++++ Excerpted records ++++

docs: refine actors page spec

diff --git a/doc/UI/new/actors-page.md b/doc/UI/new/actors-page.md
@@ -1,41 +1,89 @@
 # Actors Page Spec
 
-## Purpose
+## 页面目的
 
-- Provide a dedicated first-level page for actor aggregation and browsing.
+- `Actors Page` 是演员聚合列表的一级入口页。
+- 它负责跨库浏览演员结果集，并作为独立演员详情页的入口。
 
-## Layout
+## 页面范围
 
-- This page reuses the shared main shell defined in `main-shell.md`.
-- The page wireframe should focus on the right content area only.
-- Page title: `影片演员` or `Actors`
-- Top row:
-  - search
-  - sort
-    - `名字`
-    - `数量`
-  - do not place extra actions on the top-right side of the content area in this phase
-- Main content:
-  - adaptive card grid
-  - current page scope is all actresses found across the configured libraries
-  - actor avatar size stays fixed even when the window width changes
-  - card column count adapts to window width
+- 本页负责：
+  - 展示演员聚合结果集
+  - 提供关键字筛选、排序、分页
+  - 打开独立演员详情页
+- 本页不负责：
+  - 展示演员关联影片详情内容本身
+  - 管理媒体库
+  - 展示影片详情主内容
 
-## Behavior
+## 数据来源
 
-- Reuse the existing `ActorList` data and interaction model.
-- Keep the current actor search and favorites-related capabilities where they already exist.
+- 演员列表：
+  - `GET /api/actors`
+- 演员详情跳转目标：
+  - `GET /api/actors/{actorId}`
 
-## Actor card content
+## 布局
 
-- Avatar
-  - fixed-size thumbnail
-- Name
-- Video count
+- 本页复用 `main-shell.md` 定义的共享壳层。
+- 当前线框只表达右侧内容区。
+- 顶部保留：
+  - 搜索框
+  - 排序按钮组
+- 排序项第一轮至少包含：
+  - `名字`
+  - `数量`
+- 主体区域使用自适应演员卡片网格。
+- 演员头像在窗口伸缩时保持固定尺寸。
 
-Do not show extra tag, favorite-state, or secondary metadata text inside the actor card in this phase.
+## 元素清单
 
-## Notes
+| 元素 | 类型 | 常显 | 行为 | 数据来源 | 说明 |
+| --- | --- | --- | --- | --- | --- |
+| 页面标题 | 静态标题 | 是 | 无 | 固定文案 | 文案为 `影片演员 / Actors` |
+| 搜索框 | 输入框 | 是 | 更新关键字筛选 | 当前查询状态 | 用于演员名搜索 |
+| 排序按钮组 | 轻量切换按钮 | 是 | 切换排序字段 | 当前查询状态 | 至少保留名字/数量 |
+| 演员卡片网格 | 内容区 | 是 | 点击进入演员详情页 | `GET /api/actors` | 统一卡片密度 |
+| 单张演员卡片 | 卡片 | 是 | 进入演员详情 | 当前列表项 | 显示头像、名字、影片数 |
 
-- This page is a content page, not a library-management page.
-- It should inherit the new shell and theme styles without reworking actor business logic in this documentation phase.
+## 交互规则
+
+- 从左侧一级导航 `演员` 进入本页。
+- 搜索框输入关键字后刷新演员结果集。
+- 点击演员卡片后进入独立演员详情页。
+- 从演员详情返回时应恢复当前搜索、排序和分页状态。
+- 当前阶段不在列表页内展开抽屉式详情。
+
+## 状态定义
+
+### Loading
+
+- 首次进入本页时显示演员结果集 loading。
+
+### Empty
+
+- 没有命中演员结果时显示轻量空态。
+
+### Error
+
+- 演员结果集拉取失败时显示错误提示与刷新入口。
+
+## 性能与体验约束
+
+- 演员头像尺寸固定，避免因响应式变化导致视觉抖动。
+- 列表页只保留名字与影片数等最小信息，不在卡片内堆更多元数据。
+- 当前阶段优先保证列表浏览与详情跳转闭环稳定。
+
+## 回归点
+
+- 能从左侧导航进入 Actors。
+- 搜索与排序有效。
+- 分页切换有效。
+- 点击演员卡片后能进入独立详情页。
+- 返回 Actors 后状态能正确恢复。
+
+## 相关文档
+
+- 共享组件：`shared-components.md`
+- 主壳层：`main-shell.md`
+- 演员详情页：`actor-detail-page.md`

++++

### Exercise instructions
The data above must be repeated in its entirety, exactly as given.

### Response to this task
docs: refine actors page spec

diff --git a/doc/UI/new/actors-page.md b/doc/UI/new/actors-page.md
@@ -1,41 +1,89 @@
 # Actors Page Spec
 
-## Purpose
+## 页面目的
 
-- Provide a dedicated first-level page for actor aggregation and browsing.
+- `Actors Page` 是演员聚合列表的一级入口页。
+- 它负责跨库浏览演员结果集，并作为独立演员详情页的入口。
 
-## Layout
+## 页面范围
 
-- This page reuses the shared main shell defined in `main-shell.md`.
-- The page wireframe should focus on the right content area only.
-- Page title: `影片演员` or `Actors`
-- Top row:
-  - search
-  - sort
-    - `名字`
-    - `数量`
-  - do not place extra actions on the top-right side of the content area in this phase
-- Main content:
-  - adaptive card grid
-  - current page scope is all actresses found across the configured libraries
-  - actor avatar size stays fixed even when the window width changes
-  - card column count adapts to window width
+- 本页负责：
+  - 展示演员聚合结果集
+  - 提供关键字筛选、排序、分页
+  - 打开独立演员详情页
+- 本页不负责：
+  - 展示演员关联影片详情内容本身
+  - 管理媒体库
+  - 展示影片详情主内容
 
-## Behavior
+## 数据来源
 
-- Reuse the existing `ActorList` data and interaction model.
-- Keep the current actor search and favorites-related capabilities where they already exist.
+- 演员列表：
+  - `GET /api/actors`
+- 演员详情跳转目标：
+  - `GET /api/actors/{actorId}`
 
-## Actor card content
+## 布局
 
-- Avatar
-  - fixed-size thumbnail
-- Name
-- Video count
+- 本页复用 `main-shell.md` 定义的共享壳层。
+- 当前线框只表达右侧内容区。
+- 顶部保留：
+  - 搜索框
+  - 排序按钮组
+- 排序项第一轮至少包含：
+  - `名字`
+  - `数量`
+- 主体区域使用自适应演员卡片网格。
+- 演员头像在窗口伸缩时保持固定尺寸。
 
-Do not show extra tag, favorite-state, or secondary metadata text inside the actor card in this phase.
+## 元素清单
 
-## Notes
+| 元素 | 类型 | 常显 | 行为 | 数据来源 | 说明 |
+| --- | --- | --- | --- | --- | --- |
+| 页面标题 | 静态标题 | 是 | 无 | 固定文案 | 文案为 `影片演员 / Actors` |
+| 搜索框 | 输入框 | 是 | 更新关键字筛选 | 当前查询状态 | 用于演员名搜索 |
+| 排序按钮组 | 轻量切换按钮 | 是 | 切换排序字段 | 当前查询状态 | 至少保留名字/数量 |
+| 演员卡片网格 | 内容区 | 是 | 点击进入演员详情页 | `GET /api/actors` | 统一卡片密度 |
+| 单张演员卡片 | 卡片 | 是 | 进入演员详情 | 当前列表项 | 显示头像、名字、影片数 |
 
-- This page is a content page, not a library-management page.
-- It should inherit the new shell and theme styles without reworking actor business logic in this documentation phase.
+## 交互规则
+
+- 从左侧一级导航 `演员` 进入本页。
+- 搜索框输入关键字后刷新演员结果集。
+- 点击演员卡片后进入独立演员详情页。
+- 从演员详情返回时应恢复当前搜索、排序和分页状态。
+- 当前阶段不在列表页内展开抽屉式详情。
+
+## 状态定义
+
+### Loading
+
+- 首次进入本页时显示演员结果集 loading。
+
+### Empty
+
+- 没有命中演员结果时显示轻量空态。
+
+### Error
+
+- 演员结果集拉取失败时显示错误提示与刷新入口。
+
+## 性能与体验约束
+
+- 演员头像尺寸固定，避免因响应式变化导致视觉抖动。
+- 列表页只保留名字与影片数等最小信息，不在卡片内堆更多元数据。
+- 当前阶段优先保证列表浏览与详情跳转闭环稳定。
+
+## 回归点
+
+- 能从左侧导航进入 Actors。
+- 搜索与排序有效。
+- 分页切换有效。
+- 点击演员卡片后能进入独立详情页。
+- 返回 Actors 后状态能正确恢复。
+
+## 相关文档
+
+- 共享组件：`shared-components.md`
+- 主壳层：`main-shell.md`
+- 演员详情页：`actor-detail-page.md`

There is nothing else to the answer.